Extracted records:

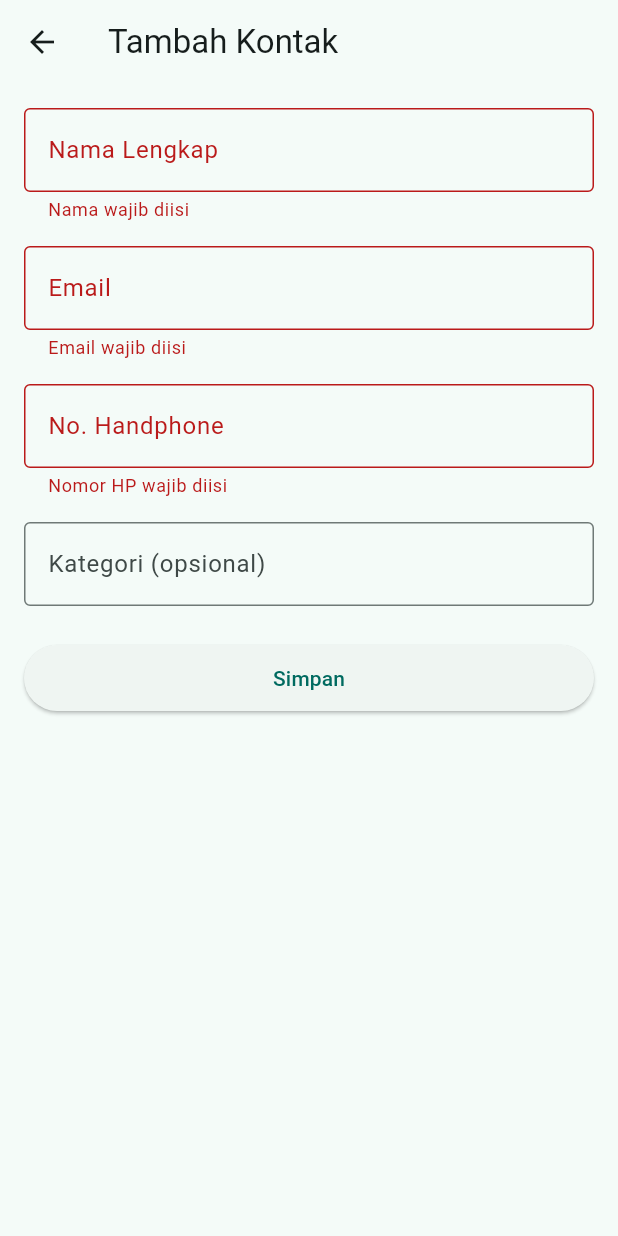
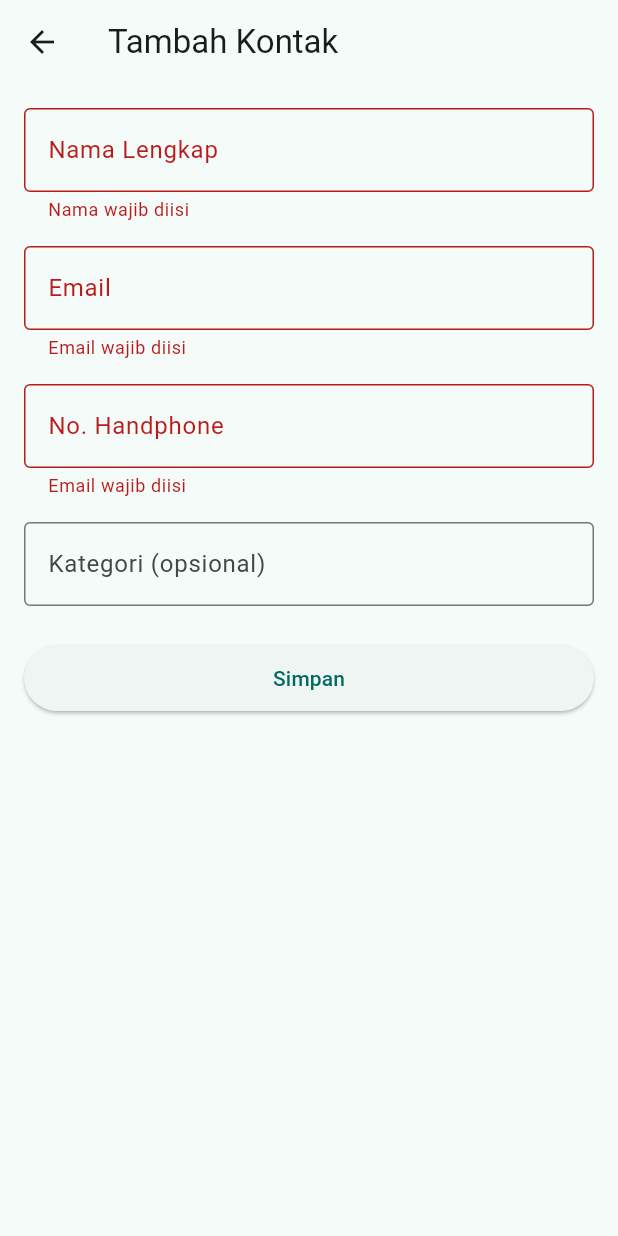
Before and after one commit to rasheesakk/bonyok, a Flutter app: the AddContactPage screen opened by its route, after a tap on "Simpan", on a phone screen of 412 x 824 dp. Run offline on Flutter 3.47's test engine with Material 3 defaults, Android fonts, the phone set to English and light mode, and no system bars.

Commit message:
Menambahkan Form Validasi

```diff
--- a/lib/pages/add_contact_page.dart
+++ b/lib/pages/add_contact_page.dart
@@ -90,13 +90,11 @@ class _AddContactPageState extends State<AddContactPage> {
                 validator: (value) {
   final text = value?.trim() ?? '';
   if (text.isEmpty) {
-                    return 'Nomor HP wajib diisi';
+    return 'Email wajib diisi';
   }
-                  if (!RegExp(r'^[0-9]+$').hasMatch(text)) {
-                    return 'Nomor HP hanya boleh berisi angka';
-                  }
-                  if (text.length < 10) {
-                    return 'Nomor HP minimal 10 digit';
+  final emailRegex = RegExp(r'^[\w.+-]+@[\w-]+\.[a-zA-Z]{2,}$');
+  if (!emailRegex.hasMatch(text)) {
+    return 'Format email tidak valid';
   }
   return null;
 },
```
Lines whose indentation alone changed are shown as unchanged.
--
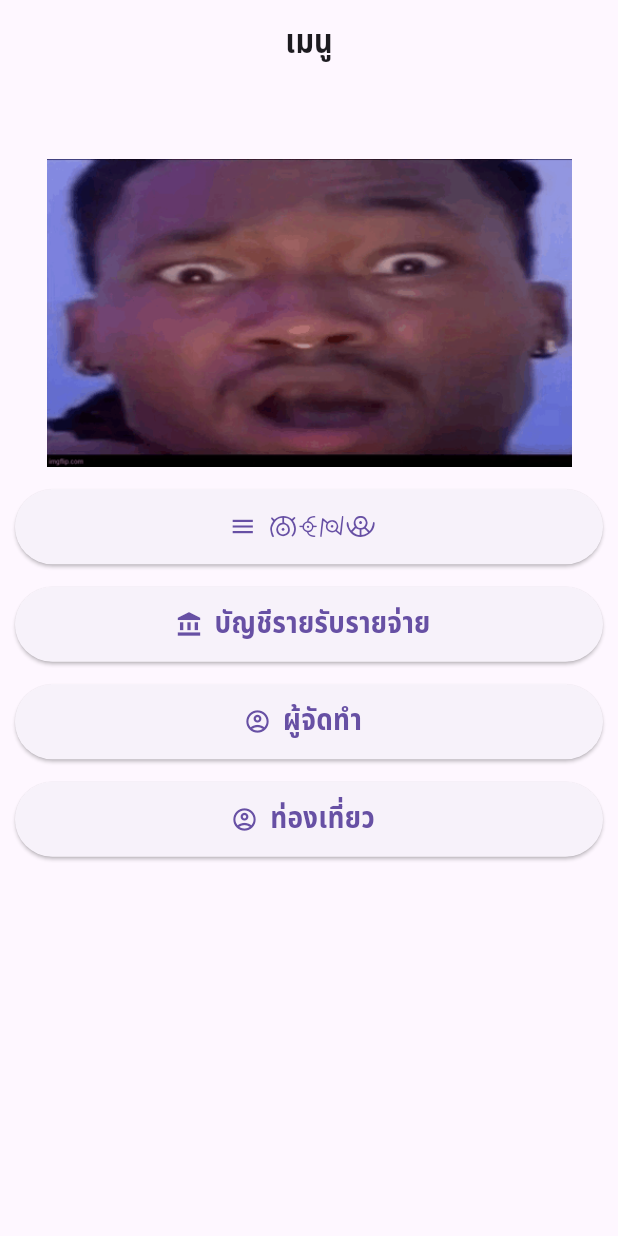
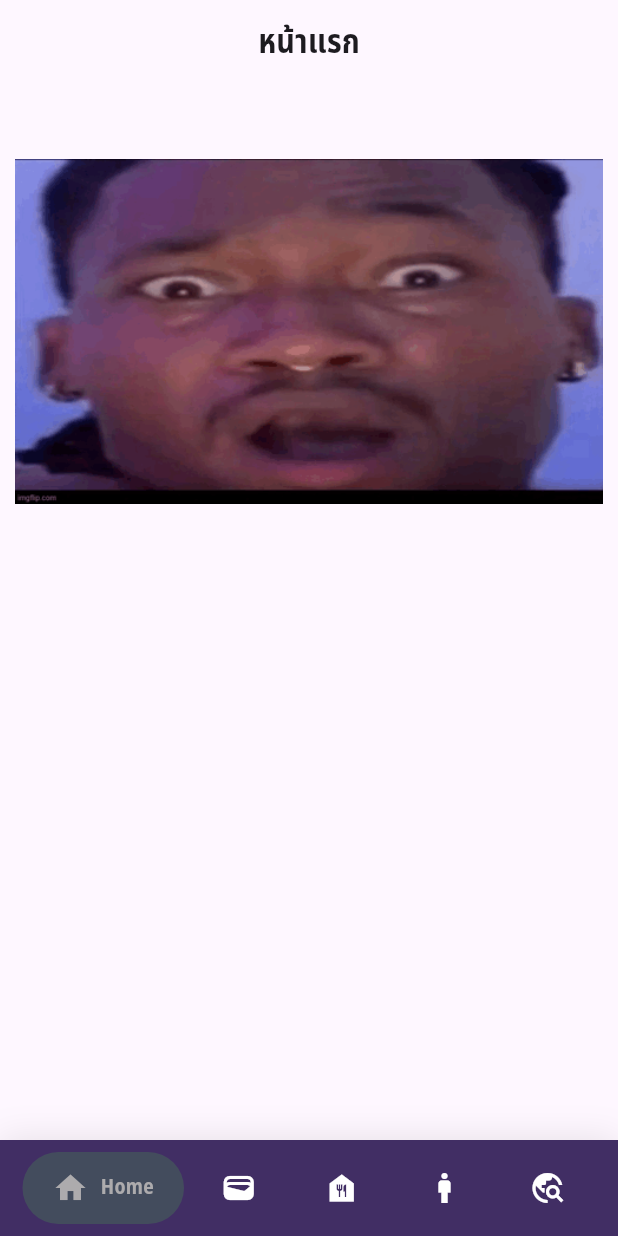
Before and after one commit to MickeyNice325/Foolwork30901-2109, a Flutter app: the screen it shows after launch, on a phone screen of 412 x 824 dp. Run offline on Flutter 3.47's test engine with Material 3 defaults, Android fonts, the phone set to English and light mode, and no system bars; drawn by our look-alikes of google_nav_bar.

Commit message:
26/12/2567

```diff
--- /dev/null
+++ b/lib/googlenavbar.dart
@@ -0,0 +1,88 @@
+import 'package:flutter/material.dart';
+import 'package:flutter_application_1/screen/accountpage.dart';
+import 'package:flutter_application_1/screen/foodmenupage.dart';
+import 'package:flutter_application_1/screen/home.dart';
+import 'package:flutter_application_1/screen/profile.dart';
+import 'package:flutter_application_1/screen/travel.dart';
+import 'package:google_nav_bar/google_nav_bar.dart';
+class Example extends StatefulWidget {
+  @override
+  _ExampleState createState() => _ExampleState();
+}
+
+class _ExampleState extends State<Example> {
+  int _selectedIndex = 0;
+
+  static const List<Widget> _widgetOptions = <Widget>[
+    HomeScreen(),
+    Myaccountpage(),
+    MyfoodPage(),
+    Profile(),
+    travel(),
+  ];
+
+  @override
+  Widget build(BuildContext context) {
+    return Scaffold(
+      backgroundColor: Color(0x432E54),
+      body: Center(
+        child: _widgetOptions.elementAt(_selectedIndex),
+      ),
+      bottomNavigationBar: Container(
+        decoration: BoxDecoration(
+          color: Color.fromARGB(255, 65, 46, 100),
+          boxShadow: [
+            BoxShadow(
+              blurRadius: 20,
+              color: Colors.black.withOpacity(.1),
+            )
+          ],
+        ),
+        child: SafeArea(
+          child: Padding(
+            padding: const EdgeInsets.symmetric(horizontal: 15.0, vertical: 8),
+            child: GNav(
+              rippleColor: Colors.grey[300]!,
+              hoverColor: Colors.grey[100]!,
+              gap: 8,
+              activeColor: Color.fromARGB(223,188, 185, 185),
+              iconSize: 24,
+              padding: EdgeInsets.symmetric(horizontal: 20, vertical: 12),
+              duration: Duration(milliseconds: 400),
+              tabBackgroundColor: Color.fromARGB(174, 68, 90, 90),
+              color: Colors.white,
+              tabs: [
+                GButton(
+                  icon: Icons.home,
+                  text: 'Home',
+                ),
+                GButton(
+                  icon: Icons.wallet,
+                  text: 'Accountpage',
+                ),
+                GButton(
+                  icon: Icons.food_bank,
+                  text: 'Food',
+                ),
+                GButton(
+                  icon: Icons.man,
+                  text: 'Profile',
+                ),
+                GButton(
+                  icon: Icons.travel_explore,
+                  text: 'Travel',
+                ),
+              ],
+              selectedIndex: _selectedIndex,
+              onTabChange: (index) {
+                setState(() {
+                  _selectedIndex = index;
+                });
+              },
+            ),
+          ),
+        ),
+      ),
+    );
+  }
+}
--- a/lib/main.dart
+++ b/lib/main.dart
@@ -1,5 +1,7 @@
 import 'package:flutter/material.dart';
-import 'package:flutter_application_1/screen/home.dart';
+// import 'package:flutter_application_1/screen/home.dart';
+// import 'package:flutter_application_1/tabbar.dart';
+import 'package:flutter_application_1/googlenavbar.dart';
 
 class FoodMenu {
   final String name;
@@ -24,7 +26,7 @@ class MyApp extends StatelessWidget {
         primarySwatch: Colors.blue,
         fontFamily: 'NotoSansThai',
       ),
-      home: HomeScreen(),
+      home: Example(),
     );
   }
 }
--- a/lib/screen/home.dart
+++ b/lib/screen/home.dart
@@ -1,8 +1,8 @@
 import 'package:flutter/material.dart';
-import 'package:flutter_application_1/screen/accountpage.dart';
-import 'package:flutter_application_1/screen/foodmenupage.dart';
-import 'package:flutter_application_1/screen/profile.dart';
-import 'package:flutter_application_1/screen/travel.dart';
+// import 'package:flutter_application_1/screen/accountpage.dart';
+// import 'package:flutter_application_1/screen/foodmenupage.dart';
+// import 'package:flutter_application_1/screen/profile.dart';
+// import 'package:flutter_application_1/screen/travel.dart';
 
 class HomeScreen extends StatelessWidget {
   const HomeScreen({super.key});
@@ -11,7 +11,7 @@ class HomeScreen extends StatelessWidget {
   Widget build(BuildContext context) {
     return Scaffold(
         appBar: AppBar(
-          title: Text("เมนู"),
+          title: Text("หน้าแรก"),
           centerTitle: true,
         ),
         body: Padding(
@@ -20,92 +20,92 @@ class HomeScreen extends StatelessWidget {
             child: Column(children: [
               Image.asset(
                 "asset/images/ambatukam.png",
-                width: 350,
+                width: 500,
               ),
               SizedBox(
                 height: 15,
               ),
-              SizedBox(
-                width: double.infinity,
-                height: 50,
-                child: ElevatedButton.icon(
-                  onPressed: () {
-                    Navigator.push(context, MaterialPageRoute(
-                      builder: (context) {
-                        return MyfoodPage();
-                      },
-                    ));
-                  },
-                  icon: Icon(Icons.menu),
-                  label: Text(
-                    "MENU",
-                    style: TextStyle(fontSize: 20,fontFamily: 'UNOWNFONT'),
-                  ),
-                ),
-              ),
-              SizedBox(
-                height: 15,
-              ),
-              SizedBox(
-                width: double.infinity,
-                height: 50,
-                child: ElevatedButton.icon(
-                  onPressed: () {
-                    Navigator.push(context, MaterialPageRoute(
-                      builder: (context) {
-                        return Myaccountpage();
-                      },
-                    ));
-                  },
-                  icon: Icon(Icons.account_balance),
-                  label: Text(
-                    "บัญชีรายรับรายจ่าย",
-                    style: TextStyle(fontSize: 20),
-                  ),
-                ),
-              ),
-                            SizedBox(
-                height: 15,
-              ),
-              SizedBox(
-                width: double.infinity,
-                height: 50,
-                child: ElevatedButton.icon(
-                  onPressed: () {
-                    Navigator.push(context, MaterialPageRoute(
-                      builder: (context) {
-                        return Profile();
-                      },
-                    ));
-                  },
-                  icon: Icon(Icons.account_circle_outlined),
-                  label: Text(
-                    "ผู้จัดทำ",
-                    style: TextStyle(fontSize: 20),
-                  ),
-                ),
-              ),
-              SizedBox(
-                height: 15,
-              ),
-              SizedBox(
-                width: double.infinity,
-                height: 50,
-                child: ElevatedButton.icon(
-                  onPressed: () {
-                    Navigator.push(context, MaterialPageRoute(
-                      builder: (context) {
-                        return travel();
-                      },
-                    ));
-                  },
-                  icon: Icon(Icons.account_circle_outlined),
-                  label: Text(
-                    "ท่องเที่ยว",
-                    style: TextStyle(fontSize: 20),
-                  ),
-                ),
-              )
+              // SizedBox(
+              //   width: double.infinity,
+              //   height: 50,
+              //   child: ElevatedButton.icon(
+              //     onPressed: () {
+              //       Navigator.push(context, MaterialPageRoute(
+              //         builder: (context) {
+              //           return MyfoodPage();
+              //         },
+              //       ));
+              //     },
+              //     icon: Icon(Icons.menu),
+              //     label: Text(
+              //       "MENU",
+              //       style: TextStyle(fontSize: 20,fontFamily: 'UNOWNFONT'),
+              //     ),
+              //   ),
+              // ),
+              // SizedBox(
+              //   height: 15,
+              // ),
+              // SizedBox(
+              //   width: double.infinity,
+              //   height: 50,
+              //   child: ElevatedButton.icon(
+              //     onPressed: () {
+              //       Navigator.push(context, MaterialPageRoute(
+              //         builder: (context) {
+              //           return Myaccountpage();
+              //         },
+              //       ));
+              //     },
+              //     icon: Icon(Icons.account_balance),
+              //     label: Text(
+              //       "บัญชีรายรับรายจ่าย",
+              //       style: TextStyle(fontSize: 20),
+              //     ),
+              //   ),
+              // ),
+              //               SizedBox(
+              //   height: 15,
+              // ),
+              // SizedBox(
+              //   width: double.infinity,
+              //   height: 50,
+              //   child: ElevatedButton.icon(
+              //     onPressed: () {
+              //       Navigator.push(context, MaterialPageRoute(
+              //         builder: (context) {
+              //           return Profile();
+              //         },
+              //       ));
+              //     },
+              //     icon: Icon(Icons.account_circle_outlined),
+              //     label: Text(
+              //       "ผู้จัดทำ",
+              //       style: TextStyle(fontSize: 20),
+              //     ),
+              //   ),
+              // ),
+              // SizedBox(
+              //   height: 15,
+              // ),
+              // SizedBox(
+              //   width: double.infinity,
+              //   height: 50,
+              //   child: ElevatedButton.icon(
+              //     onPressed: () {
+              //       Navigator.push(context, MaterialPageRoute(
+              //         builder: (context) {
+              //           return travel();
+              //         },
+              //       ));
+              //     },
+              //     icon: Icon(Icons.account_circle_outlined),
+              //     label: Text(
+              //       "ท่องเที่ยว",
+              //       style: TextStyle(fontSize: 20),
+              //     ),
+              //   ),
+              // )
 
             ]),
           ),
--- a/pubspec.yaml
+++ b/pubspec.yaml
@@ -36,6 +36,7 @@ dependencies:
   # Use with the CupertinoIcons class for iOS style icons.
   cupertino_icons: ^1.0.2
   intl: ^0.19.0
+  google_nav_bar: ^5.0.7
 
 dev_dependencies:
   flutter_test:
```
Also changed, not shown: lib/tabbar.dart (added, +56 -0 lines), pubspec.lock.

▶ [Task directions] In the data above, which lines have "HomeScreen"? Report each of them.

▶ [Task response]
+    HomeScreen(),
-      home: HomeScreen(),
 class HomeScreen extends StatelessWidget {
   const HomeScreen({super.key});
@@ -11,7 +11,7 @@ class HomeScreen extends StatelessWidget {
@@ -20,92 +20,92 @@ class HomeScreen extends StatelessWidget {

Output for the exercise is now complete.